Moving to the passenger side, the Moog idler arm (p/n K9424) attaches to the frame with three long bolts. We asked Ron what the torque setting was. "Good and tight" was an easy setting.
Though this was a relatively simple maintenance job that can be done in an hour or so with minimal tools, we wanted to get another 200,000 miles or more, so we made sure the replacement parts were top quality. Moog idler arms have an internal wear take-up spring that absorbs shock and vibration for smoother, safer movement and maximum durability. A patented pressed-in cover plate eliminates excessive play and allows for tighter tolerances. By using a double-tapered bearing design that decreases deflection, they help preserve proper toe setting, and they have a larger bearing surface area that distributes the load more evenly.
Moog idler arms and pitman arms both use powdered-metal gusher bearings designed to improve performance and extend service life.
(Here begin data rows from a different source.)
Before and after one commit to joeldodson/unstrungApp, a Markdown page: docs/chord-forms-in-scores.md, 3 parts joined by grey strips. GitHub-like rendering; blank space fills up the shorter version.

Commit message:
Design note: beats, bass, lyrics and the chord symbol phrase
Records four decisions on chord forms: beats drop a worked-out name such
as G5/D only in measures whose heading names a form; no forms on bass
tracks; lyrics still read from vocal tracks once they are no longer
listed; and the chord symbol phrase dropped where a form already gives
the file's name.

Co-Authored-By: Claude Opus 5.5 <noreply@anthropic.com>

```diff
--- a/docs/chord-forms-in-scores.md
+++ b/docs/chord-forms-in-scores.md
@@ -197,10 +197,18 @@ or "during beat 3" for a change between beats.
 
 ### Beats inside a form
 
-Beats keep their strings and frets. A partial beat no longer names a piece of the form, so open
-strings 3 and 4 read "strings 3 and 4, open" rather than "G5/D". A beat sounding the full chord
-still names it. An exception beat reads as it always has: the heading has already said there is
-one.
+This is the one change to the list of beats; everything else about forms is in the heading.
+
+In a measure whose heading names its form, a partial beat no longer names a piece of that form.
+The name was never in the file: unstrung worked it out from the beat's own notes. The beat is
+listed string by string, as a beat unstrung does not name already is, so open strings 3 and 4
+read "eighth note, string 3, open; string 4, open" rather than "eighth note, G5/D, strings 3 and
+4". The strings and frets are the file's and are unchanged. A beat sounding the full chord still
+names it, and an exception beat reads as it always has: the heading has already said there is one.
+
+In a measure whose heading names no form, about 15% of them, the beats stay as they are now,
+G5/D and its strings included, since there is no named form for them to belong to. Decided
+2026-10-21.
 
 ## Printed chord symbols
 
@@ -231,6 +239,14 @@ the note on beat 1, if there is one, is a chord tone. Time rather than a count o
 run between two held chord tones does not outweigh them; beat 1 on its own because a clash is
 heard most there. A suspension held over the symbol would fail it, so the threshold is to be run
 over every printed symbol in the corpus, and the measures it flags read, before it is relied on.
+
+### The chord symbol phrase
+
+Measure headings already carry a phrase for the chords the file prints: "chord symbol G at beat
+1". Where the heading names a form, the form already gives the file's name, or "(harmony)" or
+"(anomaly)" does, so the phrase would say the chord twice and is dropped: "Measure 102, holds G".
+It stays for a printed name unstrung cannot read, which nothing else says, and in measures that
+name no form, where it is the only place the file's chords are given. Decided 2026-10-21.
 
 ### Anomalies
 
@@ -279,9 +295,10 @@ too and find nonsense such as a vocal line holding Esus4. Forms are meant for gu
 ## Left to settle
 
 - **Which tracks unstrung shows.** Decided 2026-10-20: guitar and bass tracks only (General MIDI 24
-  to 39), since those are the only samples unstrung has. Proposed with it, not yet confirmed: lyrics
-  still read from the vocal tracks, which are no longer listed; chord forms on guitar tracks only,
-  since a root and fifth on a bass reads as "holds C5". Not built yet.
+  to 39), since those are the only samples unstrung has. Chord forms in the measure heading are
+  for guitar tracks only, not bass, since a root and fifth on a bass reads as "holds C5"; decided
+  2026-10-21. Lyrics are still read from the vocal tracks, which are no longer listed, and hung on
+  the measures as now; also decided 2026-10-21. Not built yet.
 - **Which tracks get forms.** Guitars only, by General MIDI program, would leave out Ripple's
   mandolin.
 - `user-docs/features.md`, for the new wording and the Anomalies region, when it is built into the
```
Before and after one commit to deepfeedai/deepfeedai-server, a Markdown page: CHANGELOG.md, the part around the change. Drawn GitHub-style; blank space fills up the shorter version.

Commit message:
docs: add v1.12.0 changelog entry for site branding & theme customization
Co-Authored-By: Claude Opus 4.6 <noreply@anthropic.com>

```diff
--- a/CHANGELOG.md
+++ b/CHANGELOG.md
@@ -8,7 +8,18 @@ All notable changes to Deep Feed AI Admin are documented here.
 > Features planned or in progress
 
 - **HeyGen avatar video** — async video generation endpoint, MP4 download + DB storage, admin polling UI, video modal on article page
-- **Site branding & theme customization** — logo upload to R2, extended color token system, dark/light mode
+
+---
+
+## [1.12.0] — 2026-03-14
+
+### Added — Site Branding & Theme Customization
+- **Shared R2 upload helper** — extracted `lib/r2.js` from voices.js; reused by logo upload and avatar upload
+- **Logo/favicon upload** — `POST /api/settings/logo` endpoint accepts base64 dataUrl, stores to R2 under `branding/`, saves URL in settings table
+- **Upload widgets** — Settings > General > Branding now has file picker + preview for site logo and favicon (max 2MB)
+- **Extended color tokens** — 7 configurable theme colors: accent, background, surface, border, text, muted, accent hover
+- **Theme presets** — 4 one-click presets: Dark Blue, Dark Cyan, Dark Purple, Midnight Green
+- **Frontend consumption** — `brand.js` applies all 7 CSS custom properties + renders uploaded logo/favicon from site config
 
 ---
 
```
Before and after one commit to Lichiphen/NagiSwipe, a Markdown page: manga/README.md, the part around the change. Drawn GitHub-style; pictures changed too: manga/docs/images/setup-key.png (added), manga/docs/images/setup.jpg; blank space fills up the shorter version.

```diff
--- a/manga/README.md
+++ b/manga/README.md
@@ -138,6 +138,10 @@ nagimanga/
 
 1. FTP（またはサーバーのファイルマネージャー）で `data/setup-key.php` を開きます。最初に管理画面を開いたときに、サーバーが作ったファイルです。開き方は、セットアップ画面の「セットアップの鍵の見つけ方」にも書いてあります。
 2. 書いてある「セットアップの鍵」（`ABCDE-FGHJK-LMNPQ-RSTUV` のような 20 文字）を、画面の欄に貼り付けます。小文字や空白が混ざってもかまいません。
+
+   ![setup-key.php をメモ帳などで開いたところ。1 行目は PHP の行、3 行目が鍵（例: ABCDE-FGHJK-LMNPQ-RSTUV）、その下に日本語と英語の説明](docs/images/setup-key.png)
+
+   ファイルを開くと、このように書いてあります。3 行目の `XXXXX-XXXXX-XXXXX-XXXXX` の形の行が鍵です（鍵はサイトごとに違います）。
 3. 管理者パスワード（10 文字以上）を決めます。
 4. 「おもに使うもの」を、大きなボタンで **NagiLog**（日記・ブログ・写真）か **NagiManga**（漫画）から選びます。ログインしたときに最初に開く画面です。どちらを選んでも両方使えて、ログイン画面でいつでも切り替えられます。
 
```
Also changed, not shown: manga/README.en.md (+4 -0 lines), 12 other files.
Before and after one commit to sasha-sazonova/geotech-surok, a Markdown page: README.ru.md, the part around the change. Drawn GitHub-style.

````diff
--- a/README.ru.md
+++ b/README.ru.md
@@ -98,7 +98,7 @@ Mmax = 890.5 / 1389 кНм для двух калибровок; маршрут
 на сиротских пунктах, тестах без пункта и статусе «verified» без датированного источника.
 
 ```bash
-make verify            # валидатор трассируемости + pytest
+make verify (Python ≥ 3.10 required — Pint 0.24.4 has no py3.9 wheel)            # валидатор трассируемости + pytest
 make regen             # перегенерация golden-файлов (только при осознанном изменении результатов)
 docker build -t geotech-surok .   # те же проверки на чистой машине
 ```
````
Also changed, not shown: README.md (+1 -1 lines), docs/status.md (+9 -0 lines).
This design allows grease to flow through the bearing to the stud and provides a smooth, durable surface that extends service life.
If you're in your driveway, all that's left is to reinstall the tie-rod ends and the rock shield. While you're lying on your back, dab a little grease on the steering bumpstops.
We were not in the market for new tires, so now was a good time to have an alignment done. We also noticed that the original factory shocks were totally wasted. A pair of Rancho 5000s, (p/n 5145) was a good investment.
Back on the road, and off-road, there was a noticeable difference in the way the truck handled. Steering was tight, and yes, the "clunk" was gone. It was just some TLC that this Toyota had earned.